In speech technology assessment, human performance in achieving a well defined task is one of the most popular methods to obtain a comparative evaluation for an automatic system. For instance, the classical HENR method to assess speech recognisers (cf. Chapter 10) and the well defined and established set of listening tests (Diagnostic Rhyme Test (DRT) , Mean Opinion Score (MOS), etc.) used in assessment of speech output systems (cf. Chapter 12) are well known techniques in speech assessment. Moreover, human calibration may offer an opportunity to investigate the human approach to the solution of the problem, so that the automatic system may take advantage of this knowledge.
In recent years, a significant amount of effort in the field of speaker recognition has been spent on answering the question of how accurate the automatic methods for speaker identification and verification are compared, to the performance of human listeners. From these investigations, the question was raised whether automatic speaker recognition is one area of speech processing where machines can exceed human performance. Unfortunately, as no common formalism has been established and as the experiments reported in the literature usually do not have the same experimental conditions, conclusions are not clear.
In fact, the large number of possible distinct factors that should be managed in a listening session, such as the number of speakers, the duration of voice material, voice familiarity, the phonetic content of the speech material, delay between sessions, etc., make the definition of a standard listening test a very difficult goal. Moreover, the comparison between automatic methods and human listeners can easily end up in the selection of a task reasonable for the automatic system and unfair to listener capability.

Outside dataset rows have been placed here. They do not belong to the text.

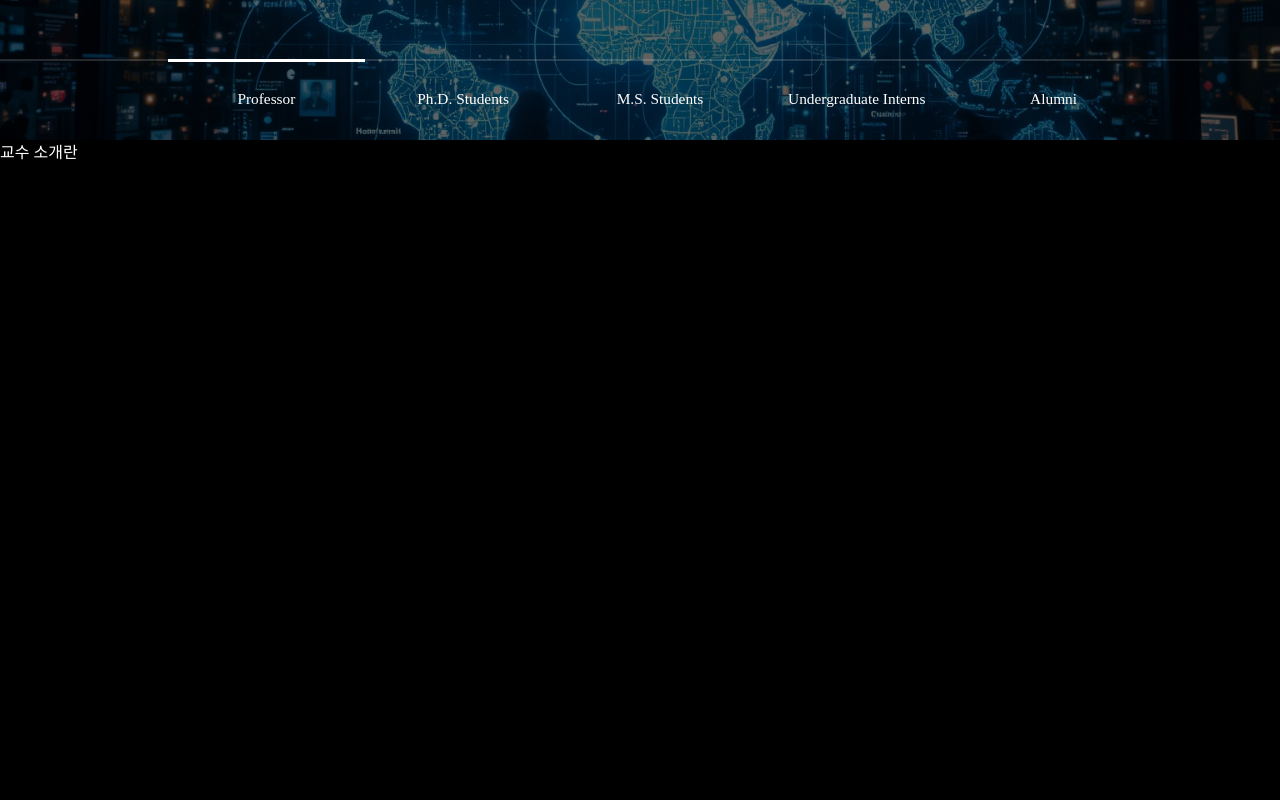
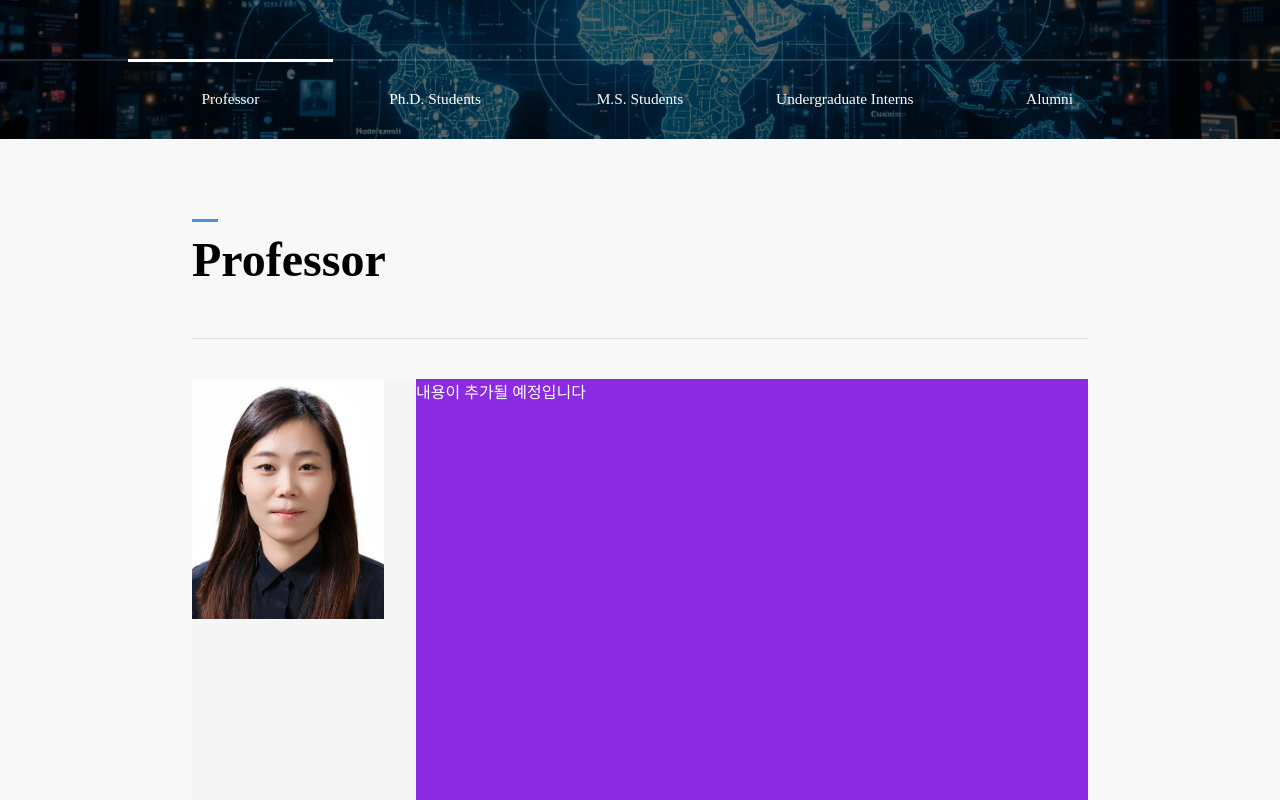
Before and after one commit to Young-Jun-Park18/React, a React (Vite) app in the folder dna/: page /Members/Professor in a window 1280 px wide. Shown: the part 220-1020 px from the top of the page. Before the commit the page ends 800 px from the top, so only its background shows below. Built offline with nearby package versions, Linux system fonts and the light colour scheme; a web font is replaced by a local one.

Commit message:
professorPhoto까지 완료

```diff
--- a/dna/src/pages/members/Members.module.css
+++ b/dna/src/pages/members/Members.module.css
@@ -41,6 +41,7 @@
 }
 
 .membersSelect{
+  padding: 0;
   height: 10vh;
   position: relative;
   display: flex;
--- a/dna/src/pages/members/Professor/Professor.jsx
+++ b/dna/src/pages/members/Professor/Professor.jsx
@@ -3,9 +3,23 @@ import styles from "./Professor.module.css";
 function Professor(){
   return(
     <>
-      <div className={styles.a}>교수 소개란</div>
-
-
+      <div className= {styles.professorWrap}>
+        <div className= {styles.professorBox}>
+          <div className= {styles.professorTitle}>
+            <h2>Professor</h2>
+            <div className= {styles.professorLine1}></div>
+            <div className= {styles.professorLine2}></div>
+            <div className={styles.professorIntroWrap}>
+              <div className={styles.professorPhoto}>
+                <img src="/profH.jpg" alt="박현희 교수님 사진" />
+              </div>
+              <div className={styles.professorIntro}>
+                내용이 추가될 예정입니다
+              </div>
+            </div>
+          </div>
+        </div>
+      </div>
     </>
   )
 }
--- a/dna/src/pages/members/Professor/Professor.module.css
+++ b/dna/src/pages/members/Professor/Professor.module.css
@@ -1,3 +1,95 @@
-.a{
-  color:white;
+
+.professorWrap *{
+  margin: 0;
+  padding: 0;
+  box-sizing: border-box;
 }
+
+.professorWrap{
+  margin: 0;
+  padding: 0;
+  position: relative;
+  width: 100vw;
+  /* min-height: 100vh;을 사용해야 콘텐츠가 늘어도 알아서 길어짐*/
+  min-height: 150vh;
+  background-color:	#F8F8F8;
+
+}
+
+.professorBox{
+  position: relative;
+  width: 70vw;
+  min-height: 100vh;
+  margin: 0 15vw;
+  /*background-color: blue;*/
+
+}
+
+.professorTitle{
+  /*background-color: aqua;*/
+  height: 10vh;
+  transform: translateY(10vh);
+}
+
+.professorTitle h2{
+  /* display flex가 있어야 text 정렬이 가능함 */
+  display: flex;
+  width: 100%;
+  height: 100%;
+  align-items: center;
+  font-size: 3rem;
+  color: black;
+}
+
+.professorTitle h2::before{
+  top: 0;
+  position: absolute;
+  content: "";
+  background-color: #4A90E2;
+  height: 3px;
+  width: 2vw;
+  opacity: 1;
+}
+
+.professorLine1{
+  position: relative;
+  /*background-color:	#F5F5F5;*/
+  width: 100%;
+  height: 5vh;
+}
+
+.professorLine1::after{
+  position: absolute;
+  bottom: 0;
+  content: "";
+  border-bottom: 1px solid rgba(0, 0, 0, 0.1);
+  height: 2px;
+  width: 100%;
+}
+
+.professorLine2{
+  /*background-color:	#F5F5F5;*/
+  width: 100%;
+  height: 5vh;
+}
+
+.professorIntroWrap{
+  position: relative;
+  display: flex;
+}
+
+.professorPhoto{
+  width: 20vw;
+  min-height: 80vh;
+  background-color: #F5F5F5;
+}
+
+.professorPhoto img{
+  width: 15vw;
+}
+
+.professorIntro{
+  width: 60vw;
+  min-height: 120vh;
+  background-color: blueviolet;
+}
```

Nevertheless, for speaker verification the problem becomes simpler [Rosenberg (1973), Federico (1989)], as a human calibration of the task can be done by a series of pair tests, to which the human listener is asked to judge whether they belong to the same speaker or not. A necessary step is now to define and test procedures for listening tests in automatic speaker verification, so that effort in this field will not vanish owing to a lack of reproducibility , or to multiple test conditions.
Given that listening tests are very time consuming and cost intensive research activities, it is not realistic to envisage such a human calibration on every existing database. A good compromise would be to dedicate some effort to human calibration of standard databases. Nevertheless, further research and experiments in the human test field is necessary in order to fix possible standards and recommendations supported by both theoretical models and experimental results, as the listening methods would surely be helpful both in development and assessment of speaker recognition systems.